If you need to seek out a public shelter, it’s important to know where the nearest ones are and how you will get to them, Weiner says. Monroe County, for example, is arranging shelters within its borders and in neighboring Miami-Dade County, for island residents who need to seek mainland shelter in case of more severe conditions—so county residents will have multiple options to choose from.
When considering hotels, keep several options in mind, as they may not be open when you need them, McNamara says. Understand that having children or pets could affect the locations available to you. The pandemic has put financial strain on many households, too, so know where you have the means to travel to or stay. When in doubt, head to a public shelter. Organizers there can then direct you to available open hotels.
Don’t be afraid to go to a public shelter
Shelters evoke an image of crowds huddled together in shared space, a daunting environment in the midst of a pandemic. But emergency organizers have trained for this and are taking the risks of COVID-19 in stride. So if you’ve been to a public shelter before, know that this year will look different.
The Red Cross and other non-profit organizations know what it takes to handle disasters and disease outbreaks at the same time, says Cheryl Schmidt, an Arizona State University professor who trains nurses in disaster preparedness. Schmidt was with the Red Cross in 2009 and 2015 when the organization had to manage hurricane shelters during the H1N1 and swine flu outbreaks, respectively. Shelters this year will likely implement many of the strategies they adopted then, like handing out masks and hand sanitizer and creating isolation areas for people with symptoms of disease.
“You should absolutely not feel scared to go to a public shelter,” assures Weiner. “If it’s not safe for you to shelter at home or with family, then we want you to come to a public shelter.” Convincing people to use public shelters is difficult, even without an ongoing pandemic, but it may be your best bet during an evacuation, she says.
Every person who comes to a Red Cross public shelter will be screened for COVID-19 symptoms, says McNamara. It doesn’t matter whether you are presenting symptoms, have pre-existing medical needs, or are afraid of getting sick—none of that should prevent you from seeking out a public shelter if you need to evacuate. “We want to ensure that anybody who needs to seek shelter in advance of any type of disaster can feel comfortable knowing that there’s a place for them to go, and that it feels safe for all parties,” he says.

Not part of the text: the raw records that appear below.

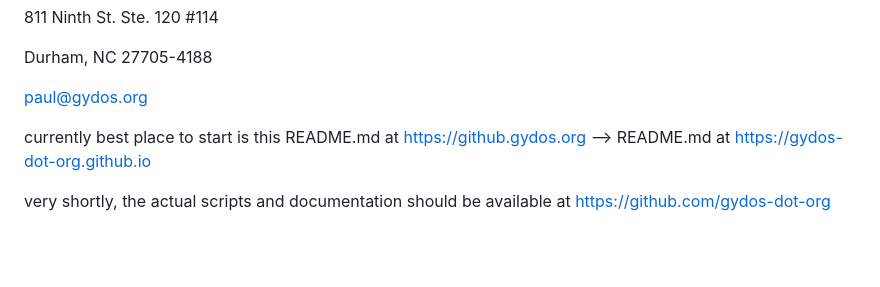
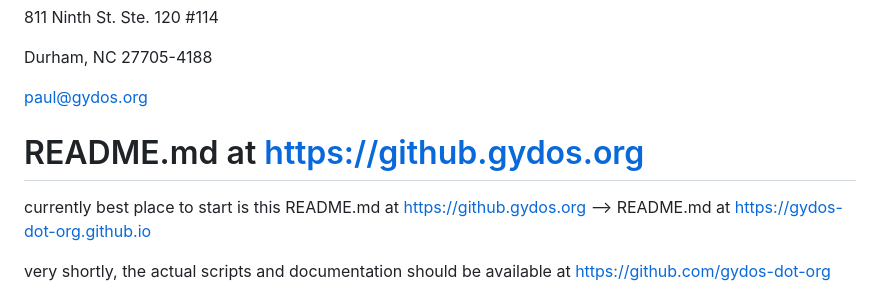
Before and after one commit to gydos-dot-org/gydos-dot-org.github.io, a Markdown page: README.md, the part around the change. GitHub-like rendering; blank space fills up the shorter version.

```diff
--- a/README.md
+++ b/README.md
@@ -16,6 +16,10 @@ c/o Gydos Dot Org
 Durham, NC 27705-4188
 
 paul@gydos.org
+
+
+README.md at https://github.gydos.org
+===============
 
 currently best place to start is this README.md at
 https://github.gydos.org --> README.md at https://gydos-dot-org.github.io
```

Local governments are preparing, too. As soon as you get to a public shelter in Monroe County, for example, there will be a health screening and a temperature check, says Weiner. The county’s plan includes: a face mask, hand sanitizer, and wipes for everyone; more shelter space; additional staff for disinfecting the area; isolation areas and dedicated staff for anyone with symptoms; and more medical personnel, she says.
“From the Red Cross’s perspective, I can’t think of a protocol we haven’t had to modify,” says McNamara. For example, shelters previously fed evacuees by sending staffers into crowds to pass out food. This year, he says, meals will probably more closely resemble takeout from a restaurant, with prepackaged single-serve meals delivered at a distance.

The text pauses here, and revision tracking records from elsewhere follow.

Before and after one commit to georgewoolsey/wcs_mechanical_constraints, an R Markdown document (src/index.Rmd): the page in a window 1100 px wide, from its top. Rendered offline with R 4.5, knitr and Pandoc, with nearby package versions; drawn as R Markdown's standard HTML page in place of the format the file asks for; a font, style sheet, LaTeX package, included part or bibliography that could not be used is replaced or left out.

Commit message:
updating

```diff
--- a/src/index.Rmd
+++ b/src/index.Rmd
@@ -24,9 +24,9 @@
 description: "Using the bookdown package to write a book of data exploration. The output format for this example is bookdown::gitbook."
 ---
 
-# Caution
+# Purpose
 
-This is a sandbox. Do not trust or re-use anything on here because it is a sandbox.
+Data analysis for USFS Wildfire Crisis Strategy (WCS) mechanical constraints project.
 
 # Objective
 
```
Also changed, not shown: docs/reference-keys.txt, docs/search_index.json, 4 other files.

Another pandemic-specific challenge will be how to safely provide emotional support in a shelter. When close contact can spread disease, we cannot physically comfort each other, says McNamara—no hugs allowed. People will need to figure out how to comfort each other while still staying safe and distanced.

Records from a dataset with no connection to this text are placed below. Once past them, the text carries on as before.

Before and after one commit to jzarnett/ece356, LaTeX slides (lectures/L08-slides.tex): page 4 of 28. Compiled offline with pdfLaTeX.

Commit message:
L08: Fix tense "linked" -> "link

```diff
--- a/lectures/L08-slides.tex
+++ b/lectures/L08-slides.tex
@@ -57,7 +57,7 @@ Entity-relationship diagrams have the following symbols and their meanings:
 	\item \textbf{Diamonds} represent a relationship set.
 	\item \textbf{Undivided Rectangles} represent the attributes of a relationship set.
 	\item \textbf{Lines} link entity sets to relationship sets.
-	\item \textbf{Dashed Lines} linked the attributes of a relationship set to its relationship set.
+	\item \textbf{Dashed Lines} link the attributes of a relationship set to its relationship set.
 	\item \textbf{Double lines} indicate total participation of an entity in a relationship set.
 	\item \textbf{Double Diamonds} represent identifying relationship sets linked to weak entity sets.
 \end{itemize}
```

Managing the pandemic in tandem with disaster relief will be a challenge, especially with limited funds and workforce. “Local public health agencies and emergency managers are always trying to find the right messages and the right resources to fill any gaps in knowledge that people have, but the size of those gaps, given COVID-19, may look very different,” says Horney. This year may expose exactly where our system for protecting people is weakest, so it’s best to be prepared.